Stored dataset items:
☆ ☆ ☆ ☆
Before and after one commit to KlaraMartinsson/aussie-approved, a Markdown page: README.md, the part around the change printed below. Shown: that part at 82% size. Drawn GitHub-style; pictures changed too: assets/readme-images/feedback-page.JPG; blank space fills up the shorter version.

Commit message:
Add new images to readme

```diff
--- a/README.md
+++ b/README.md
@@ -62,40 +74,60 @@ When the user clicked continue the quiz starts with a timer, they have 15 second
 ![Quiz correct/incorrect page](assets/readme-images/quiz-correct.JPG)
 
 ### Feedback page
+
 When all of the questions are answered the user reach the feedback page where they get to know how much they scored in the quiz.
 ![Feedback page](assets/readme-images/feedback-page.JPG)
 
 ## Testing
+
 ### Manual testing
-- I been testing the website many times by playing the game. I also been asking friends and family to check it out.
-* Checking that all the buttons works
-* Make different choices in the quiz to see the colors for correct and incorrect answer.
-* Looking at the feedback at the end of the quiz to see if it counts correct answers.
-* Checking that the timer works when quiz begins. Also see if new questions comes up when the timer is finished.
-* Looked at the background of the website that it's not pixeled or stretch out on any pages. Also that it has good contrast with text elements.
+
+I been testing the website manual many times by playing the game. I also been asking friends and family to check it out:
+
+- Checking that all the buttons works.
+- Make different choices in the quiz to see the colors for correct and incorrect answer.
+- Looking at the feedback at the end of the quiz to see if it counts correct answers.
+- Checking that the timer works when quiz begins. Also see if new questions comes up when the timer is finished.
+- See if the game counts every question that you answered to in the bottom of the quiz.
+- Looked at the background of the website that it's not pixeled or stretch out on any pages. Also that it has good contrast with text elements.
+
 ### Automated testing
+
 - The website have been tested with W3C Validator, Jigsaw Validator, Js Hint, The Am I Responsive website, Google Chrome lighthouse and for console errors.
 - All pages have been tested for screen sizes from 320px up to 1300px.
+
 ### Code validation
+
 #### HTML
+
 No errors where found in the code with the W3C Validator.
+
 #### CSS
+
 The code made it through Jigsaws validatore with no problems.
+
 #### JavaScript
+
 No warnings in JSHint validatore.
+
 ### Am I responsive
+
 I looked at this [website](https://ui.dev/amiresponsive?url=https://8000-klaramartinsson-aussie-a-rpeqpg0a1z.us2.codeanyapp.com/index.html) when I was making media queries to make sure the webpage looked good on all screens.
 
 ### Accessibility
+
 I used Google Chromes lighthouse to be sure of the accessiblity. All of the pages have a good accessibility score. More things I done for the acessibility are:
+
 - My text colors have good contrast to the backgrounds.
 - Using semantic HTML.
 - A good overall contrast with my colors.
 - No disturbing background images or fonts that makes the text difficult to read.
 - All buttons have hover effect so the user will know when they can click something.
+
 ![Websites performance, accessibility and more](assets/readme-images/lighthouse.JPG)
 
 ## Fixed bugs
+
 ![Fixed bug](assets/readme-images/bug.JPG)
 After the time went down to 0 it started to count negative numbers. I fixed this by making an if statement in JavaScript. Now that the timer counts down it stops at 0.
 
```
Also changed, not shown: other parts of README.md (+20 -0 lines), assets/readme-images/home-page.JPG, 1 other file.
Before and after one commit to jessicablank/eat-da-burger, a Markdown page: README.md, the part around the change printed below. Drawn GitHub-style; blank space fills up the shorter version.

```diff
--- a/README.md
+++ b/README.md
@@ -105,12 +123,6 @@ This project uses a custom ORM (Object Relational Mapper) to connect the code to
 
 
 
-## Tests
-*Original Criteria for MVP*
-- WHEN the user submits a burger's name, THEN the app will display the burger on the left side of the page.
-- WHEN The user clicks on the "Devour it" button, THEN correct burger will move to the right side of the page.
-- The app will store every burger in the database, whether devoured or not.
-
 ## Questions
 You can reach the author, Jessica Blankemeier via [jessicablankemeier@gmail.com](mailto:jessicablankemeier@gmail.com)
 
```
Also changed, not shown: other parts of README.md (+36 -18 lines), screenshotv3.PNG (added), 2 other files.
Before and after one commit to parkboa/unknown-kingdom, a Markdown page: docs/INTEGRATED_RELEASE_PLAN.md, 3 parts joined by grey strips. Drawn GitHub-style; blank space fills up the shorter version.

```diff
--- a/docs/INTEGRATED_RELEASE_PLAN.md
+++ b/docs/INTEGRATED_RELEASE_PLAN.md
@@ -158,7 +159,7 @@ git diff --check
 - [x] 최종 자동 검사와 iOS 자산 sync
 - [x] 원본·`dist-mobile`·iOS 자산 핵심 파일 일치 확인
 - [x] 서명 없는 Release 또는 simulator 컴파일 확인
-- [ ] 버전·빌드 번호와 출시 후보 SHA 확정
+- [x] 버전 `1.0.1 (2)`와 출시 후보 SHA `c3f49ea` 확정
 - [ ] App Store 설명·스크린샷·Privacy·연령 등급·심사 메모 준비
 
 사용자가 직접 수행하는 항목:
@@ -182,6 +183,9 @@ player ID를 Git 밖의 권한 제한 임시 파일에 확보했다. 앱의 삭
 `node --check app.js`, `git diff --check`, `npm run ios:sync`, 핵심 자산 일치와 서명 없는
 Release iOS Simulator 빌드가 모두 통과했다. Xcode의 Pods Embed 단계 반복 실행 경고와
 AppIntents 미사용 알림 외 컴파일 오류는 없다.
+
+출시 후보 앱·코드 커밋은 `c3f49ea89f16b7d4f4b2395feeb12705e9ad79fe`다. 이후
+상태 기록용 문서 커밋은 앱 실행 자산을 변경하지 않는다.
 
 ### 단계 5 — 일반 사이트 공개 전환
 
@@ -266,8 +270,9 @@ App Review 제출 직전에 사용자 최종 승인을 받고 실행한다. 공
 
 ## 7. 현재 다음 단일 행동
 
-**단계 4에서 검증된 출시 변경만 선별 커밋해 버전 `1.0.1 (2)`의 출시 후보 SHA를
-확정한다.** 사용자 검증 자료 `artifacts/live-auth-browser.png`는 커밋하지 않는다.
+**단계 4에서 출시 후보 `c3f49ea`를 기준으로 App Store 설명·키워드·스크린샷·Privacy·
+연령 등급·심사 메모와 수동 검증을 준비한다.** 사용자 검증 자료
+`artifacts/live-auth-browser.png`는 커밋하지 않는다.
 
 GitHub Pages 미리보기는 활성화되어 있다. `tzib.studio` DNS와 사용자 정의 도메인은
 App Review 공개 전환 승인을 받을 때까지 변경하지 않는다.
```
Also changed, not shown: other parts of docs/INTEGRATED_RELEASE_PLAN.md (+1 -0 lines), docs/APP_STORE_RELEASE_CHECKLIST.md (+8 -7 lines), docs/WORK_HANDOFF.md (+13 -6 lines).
☆ ☆ ☆ ☆
Task item:
Say how many lines above include "user". The number alone is the answer.

Output of the exercise:
5